**Records for the task:**
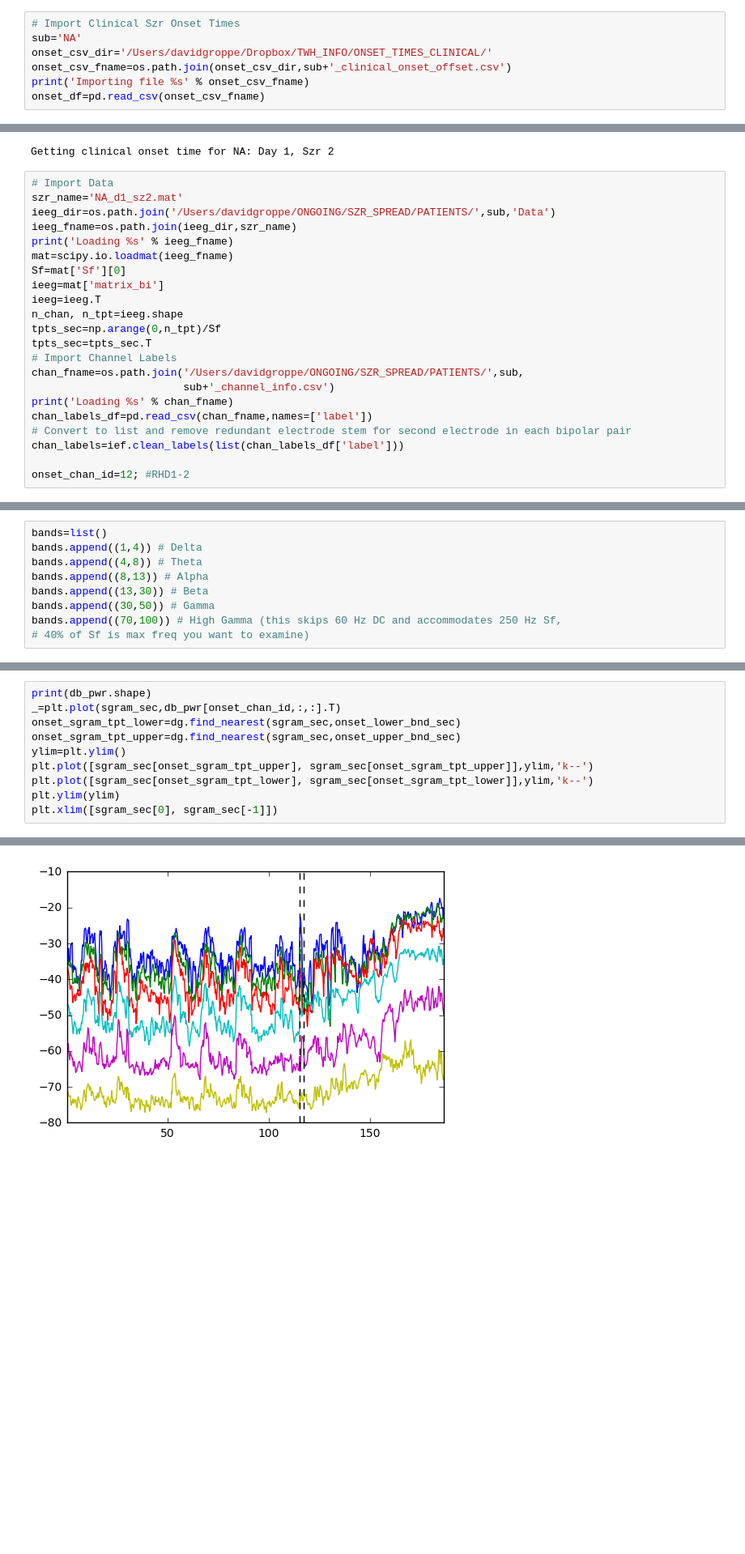
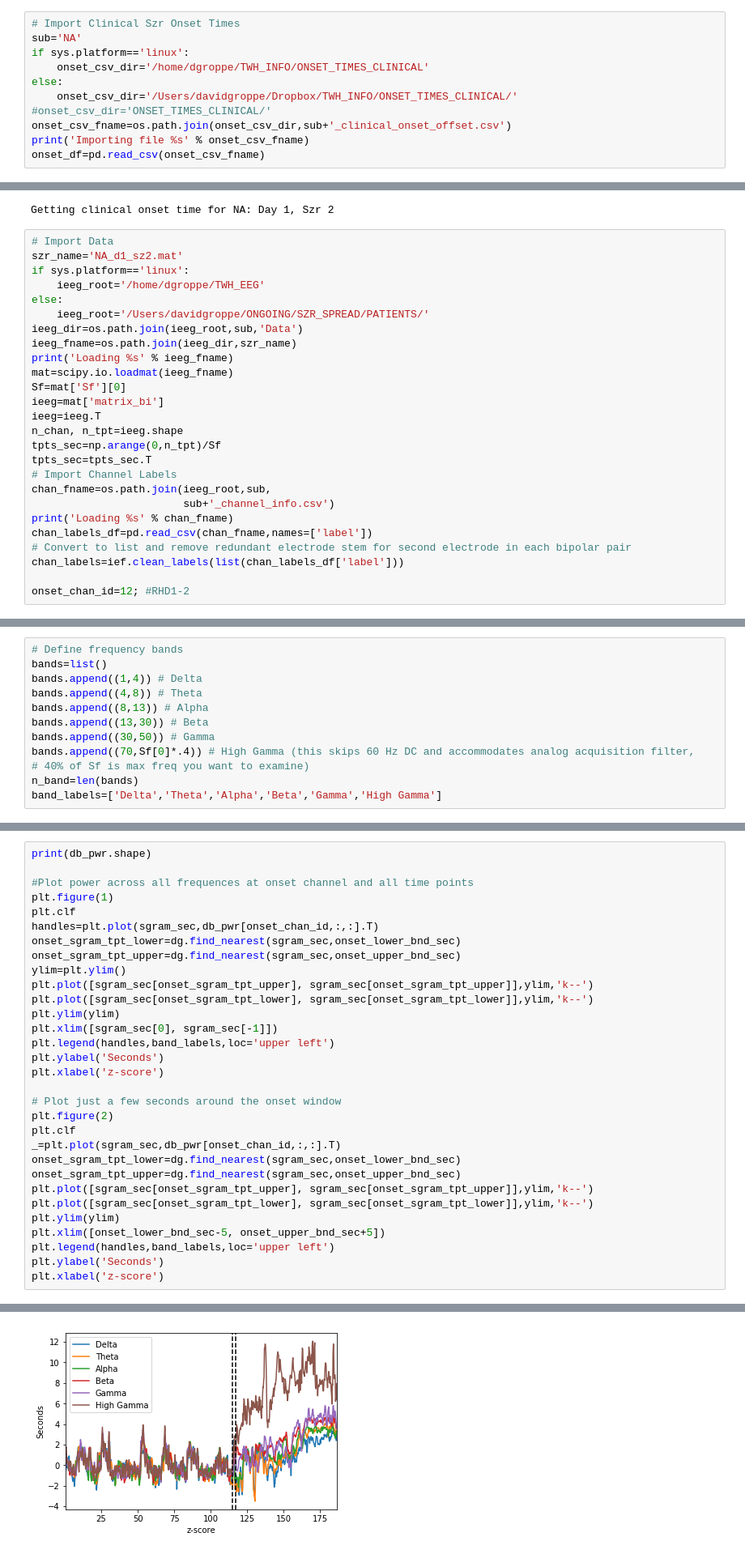
Before and after one commit to dmgroppe/SZR_ANT, a Jupyter notebook: analyze_one_patient.ipynb, the cells around one changed output, grey strips where cells are left out. Shown at 81% size. Cells and saved outputs as stored; diff of their text form; blank space fills up the shorter version.

```diff
--- a/analyze_one_patient.ipynb
+++ b/analyze_one_patient.ipynb
@@ -20,7 +22,11 @@ imp.reload(dg)
 # %%
 # Import Clinical Szr Onset Times
 sub='NA'
-onset_csv_dir='/Users/davidgroppe/Dropbox/TWH_INFO/ONSET_TIMES_CLINICAL/'
+if sys.platform=='linux':
+    onset_csv_dir='/home/dgroppe/TWH_INFO/ONSET_TIMES_CLINICAL'
+else:
+    onset_csv_dir='/Users/davidgroppe/Dropbox/TWH_INFO/ONSET_TIMES_CLINICAL/'
+#onset_csv_dir='ONSET_TIMES_CLINICAL/'
 onset_csv_fname=os.path.join(onset_csv_dir,sub+'_clinical_onset_offset.csv')
 print('Importing file %s' % onset_csv_fname)
 onset_df=pd.read_csv(onset_csv_fname)
@@ -57,7 +63,11 @@ Getting clinical onset time for NA: Day 1, Szr 2
 # %%
 # Import Data
 szr_name='NA_d1_sz2.mat'
-ieeg_dir=os.path.join('/Users/davidgroppe/ONGOING/SZR_SPREAD/PATIENTS/',sub,'Data')
+if sys.platform=='linux':
+    ieeg_root='/home/dgroppe/TWH_EEG'
+else:
+    ieeg_root='/Users/davidgroppe/ONGOING/SZR_SPREAD/PATIENTS/'
+ieeg_dir=os.path.join(ieeg_root,sub,'Data')
 ieeg_fname=os.path.join(ieeg_dir,szr_name)
 print('Loading %s' % ieeg_fname)
 mat=scipy.io.loadmat(ieeg_fname)
@@ -68,7 +78,7 @@ n_chan, n_tpt=ieeg.shape
 tpts_sec=np.arange(0,n_tpt)/Sf
 tpts_sec=tpts_sec.T
 # Import Channel Labels
-chan_fname=os.path.join('/Users/davidgroppe/ONGOING/SZR_SPREAD/PATIENTS/',sub,
+chan_fname=os.path.join(ieeg_root,sub,
                         sub+'_channel_info.csv')
 print('Loading %s' % chan_fname)
 chan_labels_df=pd.read_csv(chan_fname,names=['label'])
@@ -161,11 +183,14 @@ plt.colorbar()
 # %%
+# Define frequency bands
 bands=list()
 bands.append((1,4)) # Delta
 bands.append((4,8)) # Theta
 bands.append((8,13)) # Alpha
 bands.append((13,30)) # Beta
 bands.append((30,50)) # Gamma
-bands.append((70,100)) # High Gamma (this skips 60 Hz DC and accommodates 250 Hz Sf,
+bands.append((70,Sf[0]*.4)) # High Gamma (this skips 60 Hz DC and accommodates analog acquisition filter,
 # 40% of Sf is max freq you want to examine)
+n_band=len(bands)
+band_labels=['Delta','Theta','Alpha','Beta','Gamma','High Gamma']
 # %%
 # Average dB power by frequency band and plot their time series
@@ -174,6 +202,10 @@ imp.reload(ief)
 # %%
 print(db_pwr.shape)
-_=plt.plot(sgram_sec,db_pwr[onset_chan_id,:,:].T)
+
+#Plot power across all frequences at onset channel and all time points
+plt.figure(1)
+plt.clf
+handles=plt.plot(sgram_sec,db_pwr[onset_chan_id,:,:].T)
 onset_sgram_tpt_lower=dg.find_nearest(sgram_sec,onset_lower_bnd_sec)
 onset_sgram_tpt_upper=dg.find_nearest(sgram_sec,onset_upper_bnd_sec)
 ylim=plt.ylim()
@@ -181,5 +213,22 @@ plt.plot([sgram_sec[onset_sgram_tpt_upper], sgram_sec[onset_sgram_tpt_upper]],yl
 plt.plot([sgram_sec[onset_sgram_tpt_lower], sgram_sec[onset_sgram_tpt_lower]],ylim,'k--')
 plt.ylim(ylim)
 plt.xlim([sgram_sec[0], sgram_sec[-1]])
+plt.legend(handles,band_labels,loc='upper left')
+plt.ylabel('Seconds')
+plt.xlabel('z-score')
+
+# Plot just a few seconds around the onset window
+plt.figure(2)
+plt.clf
+_=plt.plot(sgram_sec,db_pwr[onset_chan_id,:,:].T)
+onset_sgram_tpt_lower=dg.find_nearest(sgram_sec,onset_lower_bnd_sec)
+onset_sgram_tpt_upper=dg.find_nearest(sgram_sec,onset_upper_bnd_sec)
+plt.plot([sgram_sec[onset_sgram_tpt_upper], sgram_sec[onset_sgram_tpt_upper]],ylim,'k--')
+plt.plot([sgram_sec[onset_sgram_tpt_lower], sgram_sec[onset_sgram_tpt_lower]],ylim,'k--')
+plt.ylim(ylim)
+plt.xlim([onset_lower_bnd_sec-5, onset_upper_bnd_sec+5])
+plt.legend(handles,band_labels,loc='upper left')
+plt.ylabel('Seconds')
+plt.xlabel('z-score')
 # %% [output]
 (31, 6, 744)
@@ -187 +236 @@ plt.xlim([sgram_sec[0], sgram_sec[-1]])
-[figure, old version]
+[figure, new version]
```
Also changed, not shown: parts of 9 cells of this notebook.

**Assignment:**
Wherever the string "Gamma" is found in the entries, copy the line it sits in.

**Written answer:**
 bands.append((30,50)) # Gamma
-bands.append((70,100)) # High Gamma (this skips 60 Hz DC and accommodates 250 Hz Sf,
+bands.append((70,Sf[0]*.4)) # High Gamma (this skips 60 Hz DC and accommodates analog acquisition filter,
+band_labels=['Delta','Theta','Alpha','Beta','Gamma','High Gamma']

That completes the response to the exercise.